Blog of Sara Jakša

Social Media is Making us One-sided

In the last fifteen years social media went to practically nonexistent, to being ubiquitous. It is really anybody that does not use them. I know that in the student generation, it is assumed that people have Facebook, and if a person does not have it, it does not exist. Really, I once told another student, that I met in the Japanese culture festival that I don't have a Facebook. She told me that she does not remember to contact anybody that she does not have on Facebook as friends.

There seems to be quite a lot of negative effects of social media. Frequent uses of social media are more lonely. They have a lower attention span. Their skills of ignoring irrelevant data is atrophying.

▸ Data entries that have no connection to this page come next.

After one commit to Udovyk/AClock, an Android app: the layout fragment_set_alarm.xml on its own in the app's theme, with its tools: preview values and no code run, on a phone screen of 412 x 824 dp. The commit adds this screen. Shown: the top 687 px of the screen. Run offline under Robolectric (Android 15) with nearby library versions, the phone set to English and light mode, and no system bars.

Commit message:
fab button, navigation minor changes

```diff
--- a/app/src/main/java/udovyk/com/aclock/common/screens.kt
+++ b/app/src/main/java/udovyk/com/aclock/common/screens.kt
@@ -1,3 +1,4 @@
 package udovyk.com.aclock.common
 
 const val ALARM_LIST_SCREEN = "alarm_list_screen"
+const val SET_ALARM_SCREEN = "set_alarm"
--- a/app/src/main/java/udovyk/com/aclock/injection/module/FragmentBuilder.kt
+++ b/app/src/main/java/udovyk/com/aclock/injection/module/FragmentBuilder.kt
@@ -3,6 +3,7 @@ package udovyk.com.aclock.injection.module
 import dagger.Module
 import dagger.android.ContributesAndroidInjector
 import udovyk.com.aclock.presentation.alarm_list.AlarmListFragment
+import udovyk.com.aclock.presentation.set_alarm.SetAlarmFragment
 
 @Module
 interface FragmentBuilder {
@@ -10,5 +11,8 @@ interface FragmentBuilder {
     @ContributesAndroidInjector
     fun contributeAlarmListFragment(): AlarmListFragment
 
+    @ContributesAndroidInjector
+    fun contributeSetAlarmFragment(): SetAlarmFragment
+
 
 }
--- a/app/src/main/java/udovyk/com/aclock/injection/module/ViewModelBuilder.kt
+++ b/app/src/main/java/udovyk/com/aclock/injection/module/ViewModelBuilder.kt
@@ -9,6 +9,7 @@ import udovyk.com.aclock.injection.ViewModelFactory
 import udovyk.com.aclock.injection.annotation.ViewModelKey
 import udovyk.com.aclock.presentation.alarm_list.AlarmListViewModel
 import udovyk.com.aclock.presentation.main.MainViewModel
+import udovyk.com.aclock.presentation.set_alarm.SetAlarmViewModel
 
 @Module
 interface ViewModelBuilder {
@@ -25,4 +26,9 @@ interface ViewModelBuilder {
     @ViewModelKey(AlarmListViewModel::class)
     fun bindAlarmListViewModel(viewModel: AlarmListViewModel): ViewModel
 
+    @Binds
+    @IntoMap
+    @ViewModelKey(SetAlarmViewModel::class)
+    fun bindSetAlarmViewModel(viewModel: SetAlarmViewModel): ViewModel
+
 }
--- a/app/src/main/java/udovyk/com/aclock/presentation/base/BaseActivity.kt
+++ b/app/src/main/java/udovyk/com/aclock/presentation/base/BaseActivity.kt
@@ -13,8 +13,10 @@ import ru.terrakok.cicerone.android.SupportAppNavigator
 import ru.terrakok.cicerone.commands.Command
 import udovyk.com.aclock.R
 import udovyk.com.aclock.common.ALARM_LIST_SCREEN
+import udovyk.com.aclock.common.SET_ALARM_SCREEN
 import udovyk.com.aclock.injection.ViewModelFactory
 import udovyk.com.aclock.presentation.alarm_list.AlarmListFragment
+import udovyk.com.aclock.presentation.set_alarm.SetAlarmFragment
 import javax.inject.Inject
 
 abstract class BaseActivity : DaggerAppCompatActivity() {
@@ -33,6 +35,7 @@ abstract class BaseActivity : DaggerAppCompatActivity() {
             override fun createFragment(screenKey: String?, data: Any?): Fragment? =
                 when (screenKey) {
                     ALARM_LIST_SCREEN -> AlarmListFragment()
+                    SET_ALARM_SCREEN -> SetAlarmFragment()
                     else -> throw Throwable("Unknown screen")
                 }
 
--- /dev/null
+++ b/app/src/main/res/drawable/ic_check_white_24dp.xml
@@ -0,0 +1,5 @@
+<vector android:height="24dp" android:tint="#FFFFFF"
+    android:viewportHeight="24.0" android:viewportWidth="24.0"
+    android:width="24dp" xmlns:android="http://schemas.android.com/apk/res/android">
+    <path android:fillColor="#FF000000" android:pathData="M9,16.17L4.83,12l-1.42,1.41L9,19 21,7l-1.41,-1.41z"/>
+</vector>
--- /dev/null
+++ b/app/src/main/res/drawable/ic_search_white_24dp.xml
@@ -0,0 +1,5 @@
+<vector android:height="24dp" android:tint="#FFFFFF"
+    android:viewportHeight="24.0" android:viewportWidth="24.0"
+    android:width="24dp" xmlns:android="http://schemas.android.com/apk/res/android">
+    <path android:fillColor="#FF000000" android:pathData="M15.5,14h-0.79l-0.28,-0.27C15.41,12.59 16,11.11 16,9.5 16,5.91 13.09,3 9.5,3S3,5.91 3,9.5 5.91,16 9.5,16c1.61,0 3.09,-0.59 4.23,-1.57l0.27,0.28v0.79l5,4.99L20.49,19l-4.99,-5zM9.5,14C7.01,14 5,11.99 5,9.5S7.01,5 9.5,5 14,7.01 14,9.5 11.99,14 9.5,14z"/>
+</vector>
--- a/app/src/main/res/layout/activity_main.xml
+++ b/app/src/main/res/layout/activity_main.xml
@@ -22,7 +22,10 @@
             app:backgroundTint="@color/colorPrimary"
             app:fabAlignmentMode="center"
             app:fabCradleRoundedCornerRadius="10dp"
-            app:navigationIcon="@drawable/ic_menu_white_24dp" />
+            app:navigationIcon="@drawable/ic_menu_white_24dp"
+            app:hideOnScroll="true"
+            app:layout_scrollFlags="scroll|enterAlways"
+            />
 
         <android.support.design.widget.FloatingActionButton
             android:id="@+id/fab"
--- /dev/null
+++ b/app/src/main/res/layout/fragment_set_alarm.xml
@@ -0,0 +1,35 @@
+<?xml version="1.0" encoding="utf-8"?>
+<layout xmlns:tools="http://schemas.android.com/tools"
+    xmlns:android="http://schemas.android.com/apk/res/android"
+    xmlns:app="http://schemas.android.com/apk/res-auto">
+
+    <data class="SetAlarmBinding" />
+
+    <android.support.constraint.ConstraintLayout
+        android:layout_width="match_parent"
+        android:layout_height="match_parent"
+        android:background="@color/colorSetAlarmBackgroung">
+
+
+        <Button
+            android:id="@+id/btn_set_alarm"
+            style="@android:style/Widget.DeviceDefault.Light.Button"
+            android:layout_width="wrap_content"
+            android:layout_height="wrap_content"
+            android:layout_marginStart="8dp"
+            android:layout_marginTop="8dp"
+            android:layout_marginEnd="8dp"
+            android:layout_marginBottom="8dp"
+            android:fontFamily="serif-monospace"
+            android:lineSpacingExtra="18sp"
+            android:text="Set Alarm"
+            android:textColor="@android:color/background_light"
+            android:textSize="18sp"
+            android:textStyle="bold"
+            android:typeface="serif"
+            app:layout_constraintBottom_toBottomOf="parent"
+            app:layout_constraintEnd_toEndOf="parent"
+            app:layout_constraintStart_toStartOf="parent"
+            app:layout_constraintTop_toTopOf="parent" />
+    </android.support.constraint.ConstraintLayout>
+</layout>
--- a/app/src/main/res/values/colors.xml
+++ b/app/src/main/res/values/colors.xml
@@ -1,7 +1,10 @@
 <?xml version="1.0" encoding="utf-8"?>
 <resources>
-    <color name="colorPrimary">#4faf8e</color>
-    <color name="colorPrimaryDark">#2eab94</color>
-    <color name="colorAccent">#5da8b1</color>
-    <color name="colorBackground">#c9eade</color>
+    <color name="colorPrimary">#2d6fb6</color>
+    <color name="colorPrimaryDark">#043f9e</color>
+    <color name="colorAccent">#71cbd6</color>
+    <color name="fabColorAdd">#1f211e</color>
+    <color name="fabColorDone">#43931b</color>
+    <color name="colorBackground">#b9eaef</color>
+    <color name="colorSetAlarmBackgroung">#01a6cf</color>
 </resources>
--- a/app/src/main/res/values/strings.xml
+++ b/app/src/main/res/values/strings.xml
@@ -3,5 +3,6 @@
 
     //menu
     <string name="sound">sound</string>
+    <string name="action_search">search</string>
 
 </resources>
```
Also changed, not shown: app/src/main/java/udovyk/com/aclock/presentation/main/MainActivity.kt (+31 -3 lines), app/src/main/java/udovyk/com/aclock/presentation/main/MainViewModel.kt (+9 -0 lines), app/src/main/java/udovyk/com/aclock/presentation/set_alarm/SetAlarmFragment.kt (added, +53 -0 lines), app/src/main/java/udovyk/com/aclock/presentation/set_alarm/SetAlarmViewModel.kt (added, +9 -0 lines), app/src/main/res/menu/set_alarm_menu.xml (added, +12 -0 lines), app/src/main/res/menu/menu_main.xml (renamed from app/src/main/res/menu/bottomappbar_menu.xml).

But today I am going to ignore what the different studies have already found. Instead, I am going to think about what effect does a social media have on the personality type.

A couple of years ago it was still believe that social media attracts mostly introverts. This particular piece of information is no true. Just look around at who is using the social media. They are both introverts and extraverts. I read one study that found our that extraverts use social media more frequently than introverts.

I actually believe that social media in fundamentally an extraverted activity. It is a flux of activity, with constant new information coming in, with no end in sight.

There is a cortical difference between the introverts and extraverts. Introverts are a lot more sensitive to any kind of input and they reach a threshold a lot quicker. That makes them a lot less likely to seek any kind of new experience.

Extraverts are different. They are less sensitive to the input, and they need a lot more of it to reach a threshold. Which is why they seek the new experiences all the time. They are just not simulated enough.

These differences makes the social media much more suited for the extraverts than introverts.

But each of us have both extraverted and introverted functions. We each use all the functions, some more than others. The two most used ones are of both types, one is extraverted and one is introverted.

Being constantly plugged in to the social media constant stream is overusing the extraverted functions in us, and it underuses the introverted functions in us. Before anybody wants to complain that they are not constantly on the social media: There was a study that showed that younger generation spends on average 5 hours per day on the phone. With 24 hours per day, and assuming 8 hours of sleep, that is almost a third of the waking hours.

The effect on the introverts is probably going to be seen first. By being plugged in the current matrix, excuse me, social media, they are no practicing their dominant function. Using dominant function is like a staple food. Sure you can survive without it, but it is not going to be healthy.

I wonder if it can eventually lead to the atrophy of the dominant function. If it can, it would be like destroying the best tool in the personal arsenal. Or maybe it is such a fundamental part of us, that it simply become dormant.

The extraverts can use their own dominant function to access social media. I imagine that in the sort term, there are not as many drawbacks for using it than for introverts.

But by using only the dominant function these people could be walking into a trap. Having only dominant function differentiated leads, at least according to Jung, to the collectivism. You know, that pesky concept that is behind things like mass consumerism or communism.

By using the social media extraverts are giving up a real opportunity for growth.

On the end, social media is such a one dimensional experience, that there is no way that I can perceive that being constantly connected to it can in any way help us toward being a better human being.